They made this claim in an article on “Avoidable waste in the production and reporting of research evidence” which appeared in the prestigious journal The Lancet.
Several factors account for the high proportion of squandered spending, but Chalmers and Glasziou found that new projects make surprising little use of earlier work in the same field.
A 2011 study took a closer look at how often published clinical studies referred to previous research on the same issue. In roughly half the cases, none or only one of the earlier studies were cited, regardless of the number of studies available.
Nor does the quality of a study have much influence on the frequency of future citations. On the other hand, work which supports the scientists’ own hypothesis is significantly more likely to be cited.
These tendencies increase the risk that research is duplicated unnecessarily. A 2009 publication took a closer look at studies on the use of aprotinin to reduce bleeding in heart surgery.
The authors concluded that 52 projects out of 63 were superfluous, and that more than 5 600 patients were subject to unnecessary placebo trials or other controls.
This problem is attracting increasing attention, and The Lancet published a special issue on it in 2014. Chalmers contributed an article which addressed how the amount of avoidable waste can be reduced by setting different priorities.
One conclusion was that “research funders and regulators should demand that proposals for additional primary research are justified by systematic reviews of what is already known.“
Systematic reviews are summaries of existing knowledge compiled following a specific method. Systematic searches for research within a specific area (including unpublished projects) is conducted to provide . an overall view – and one which is as impartial as possible – of what the available research say.
This approach has become the gold standard for research on the effect of health interventions. That is because individual studies are vulnerable to errors, and a limited sample often provides a biased picture of the evidence.
The Kavli Trust choice of solution
The Kavli Trust is due to grant NOK 25 million this year for health research in the Kavli countries of Norway, Sweden, Finland and the UK.
That represents a modest sum in the wider scheme of things, but the desire to avoid waste is just as great. In cooperation with the Extra Foundation in Norway, the trust has accordingly made big changes to its allocation process for 2017.
Inspired by the articles by Chalmers, this kicked off with the trust board choosing an overall area of commitment – the mental health of children and young people – for its grants over the next three years.
A strategic scientific committee then reviewed updated systematic reviews to identify key evidence gaps.
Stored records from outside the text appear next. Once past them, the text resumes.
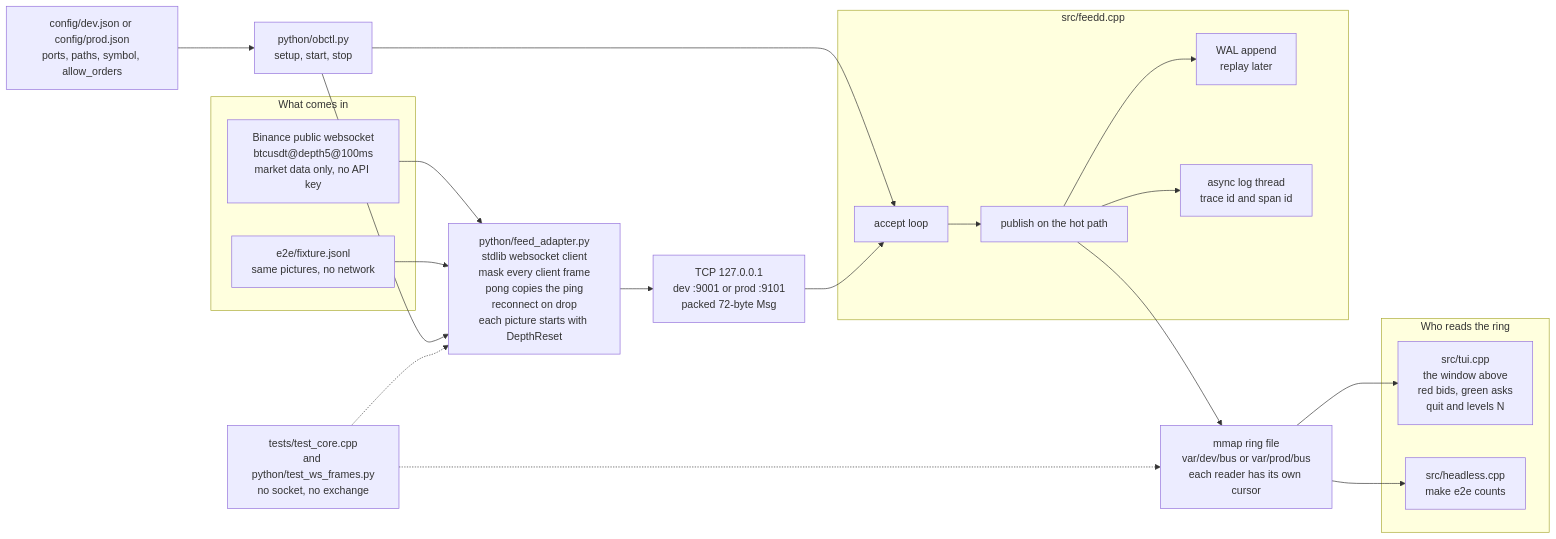
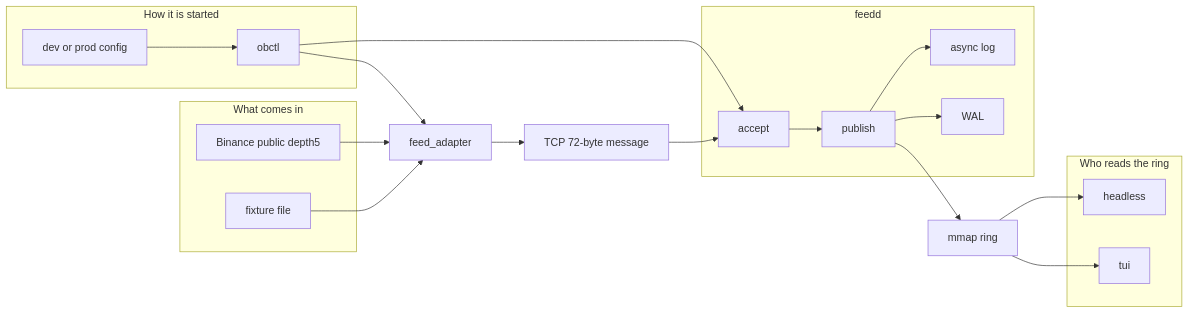
One commit to Chanta007/orderbook-lab changed the diagram in README.md. Above: the diagram before and after it, drawn with Mermaid. The commit also changed 1 other file, not shown here.

Commit message:
docs: make the architecture diagram render on GitHub
Reserved subgraph names and HTML line breaks crashed Mermaid.
The same path is drawn with plain labels.

````diff
--- a/README.md
+++ b/README.md
@@ -90,44 +90,35 @@
 ```mermaid
 flowchart LR
-  subgraph in ["What comes in"]
-    BN["Binance public websocket<br/>btcusdt@depth5@100ms<br/>market data only, no API key"]
-    FX["e2e/fixture.jsonl<br/>same pictures, no network"]
+  subgraph sources [What comes in]
+    BN[Binance public depth5]
+    FX[fixture file]
   end
-
-  CFG["config/dev.json or config/prod.json<br/>ports, paths, symbol, allow_orders"]
-  CTL["python/obctl.py<br/>setup, start, stop"]
-
-  ADP["python/feed_adapter.py<br/>stdlib websocket client<br/>mask every client frame<br/>pong copies the ping<br/>reconnect on drop<br/>each picture starts with DepthReset"]
-
-  TCP["TCP 127.0.0.1<br/>dev :9001 or prod :9101<br/>packed 72-byte Msg"]
-
-  subgraph feedd ["src/feedd.cpp"]
-    ACC["accept loop"]
-    PUB["publish on the hot path"]
-    WAL["WAL append<br/>replay later"]
-    LOG["async log thread<br/>trace id and span id"]
+  subgraph control [How it is started]
+    CFG[dev or prod config]
+    CTL[obctl]
   end
-
-  RING["mmap ring file<br/>var/dev/bus or var/prod/bus<br/>each reader has its own cursor"]
-
-  subgraph out ["Who reads the ring"]
-    TUI["src/tui.cpp<br/>the window above<br/>red bids, green asks<br/>quit and levels N"]
-    HEAD["src/headless.cpp<br/>make e2e counts"]
+  ADP[feed_adapter]
+  TCP[TCP 72-byte message]
+  subgraph feedproc [feedd]
+    ACC[accept]
+    PUB[publish]
+    WAL[WAL]
+    LOG[async log]
   end
-
-  UNIT["tests/test_core.cpp<br/>and python/test_ws_frames.py<br/>no socket, no exchange"]
-
+  RING[mmap ring]
+  subgraph readers [Who reads the ring]
+    TUI[tui]
+    HEAD[headless]
+  end
   BN --> ADP
   FX --> ADP
   CFG --> CTL
   CTL --> ADP
   CTL --> ACC
   ADP --> TCP --> ACC --> PUB
   PUB --> RING
   PUB --> WAL
   PUB --> LOG
   RING --> TUI
   RING --> HEAD
-  UNIT -.-> RING
-  UNIT -.-> ADP
 ```
````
Twenty-two evidence gaps were identified.
However, not all such gaps have to be closed, and priorities therefore need to be set between them. Those who are hopefully going to benefit from the research results – patients, their relatives or health personnel – should have a voice in deciding which research questions are important to answer.
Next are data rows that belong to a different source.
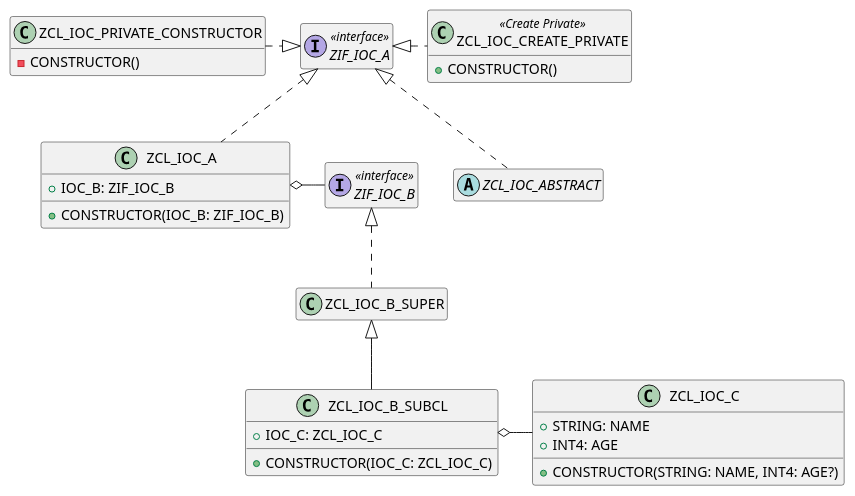
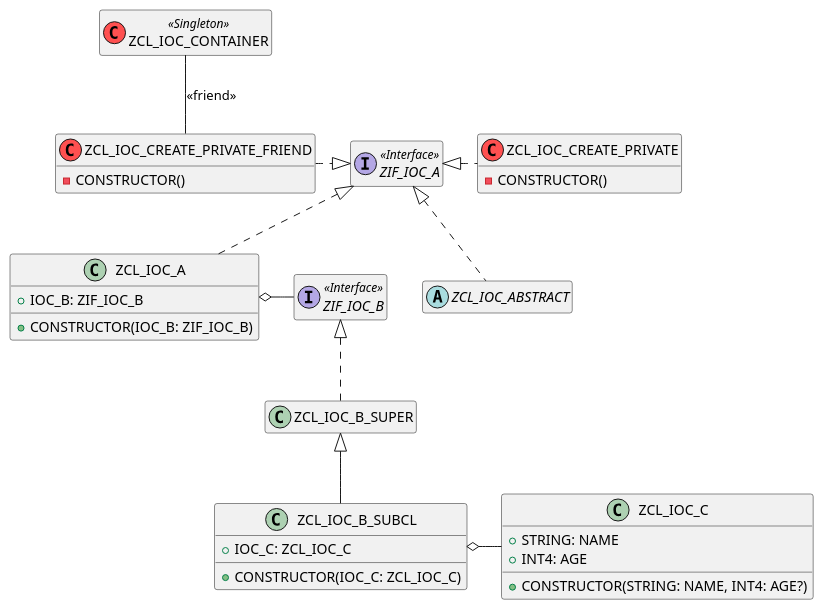
The third of 3 diagrams in img/uml.pu (bothzoli/ABAP-IoC-Container), drawn with PlantUML before and after one commit. The commit also changed other lines of this file and 4 other files, not shown here.

Commit message:
Update UML diagrams

```diff
--- a/img/uml.pu
+++ b/img/uml.pu
@@ -31,44 +59,48 @@
 @startuml test_classes
 
 hide empty members
 
-interface ZIF_IOC_A <<interface>>
-interface ZIF_IOC_B <<interface>>
+class ZCL_IOC_CONTAINER << (C,#FF5050) Singleton >>
+
+interface ZIF_IOC_A << Interface >>
+interface ZIF_IOC_B << Interface >>
 
 class ZCL_IOC_A {
 	+ IOC_B: ZIF_IOC_B
 	+ CONSTRUCTOR(IOC_B: ZIF_IOC_B)
 }
 
 abstract class ZCL_IOC_ABSTRACT
 
-class ZCL_IOC_CREATE_PRIVATE <<Create Private>> {
-	+ CONSTRUCTOR()
+class ZCL_IOC_CREATE_PRIVATE << (C,#FF5050) >> {
+	- CONSTRUCTOR()
 }
-class ZCL_IOC_PRIVATE_CONSTRUCTOR {
+
+class ZCL_IOC_CREATE_PRIVATE_FRIEND << (C,#FF5050) >> {
 	- CONSTRUCTOR()
 }
 
 class ZCL_IOC_B_SUPER
 
 class ZCL_IOC_B_SUBCL {
 	+ IOC_C: ZCL_IOC_C
 	+ CONSTRUCTOR(IOC_C: ZCL_IOC_C)
 }
 
 class ZCL_IOC_C {
 	+ STRING: NAME
 	+ INT4: AGE
 	+ CONSTRUCTOR(STRING: NAME, INT4: AGE?)
 }
 
 ZIF_IOC_A <|.. ZCL_IOC_A
 ZIF_IOC_A <|.. ZCL_IOC_ABSTRACT
 ZIF_IOC_A <|.right. ZCL_IOC_CREATE_PRIVATE
-ZIF_IOC_A <|.left. ZCL_IOC_PRIVATE_CONSTRUCTOR
+ZCL_IOC_CONTAINER -down- ZCL_IOC_CREATE_PRIVATE_FRIEND : <<friend>>
+ZIF_IOC_A <|.left. ZCL_IOC_CREATE_PRIVATE_FRIEND
 ZCL_IOC_A o-right- ZIF_IOC_B
 ZIF_IOC_B <|.. ZCL_IOC_B_SUPER
 ZCL_IOC_B_SUPER <|-- ZCL_IOC_B_SUBCL
 ZCL_IOC_B_SUBCL o-right- ZCL_IOC_C
 
 @enduml
```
As a result, the knowledge gaps were submitted to six organisations for assessment and prioritisation. Finally, the 10 highest ranked evidence gaps were included in the call for research proposals. Thirty-one well-founded applications, all addressing established and relevant evidence gaps, were submitted by the deadline of 27 September 2017, and are ready to be considered for funding.
With renewed awareness of research funding and the establishment of a structured approach with the main objective of supporting useful research and reducing waste, the Kavli Trust is probably one step closer to ensuring that research is based on evidence gaps and that it is relevant to users. The upcoming assessment of the submitted proposals will reveal whether this process really does meet the trust’s objectives.
Scientific research is a resource under great pressure.The trust receives far more good project ideas than it can fund. As the studies cited above show, good arguments exist for taking greater control of the priorities set. The trust would accordingly urge all institutions and funders to give greater emphasis to securing systematic reviews and user priorities when determining what health research to pursue.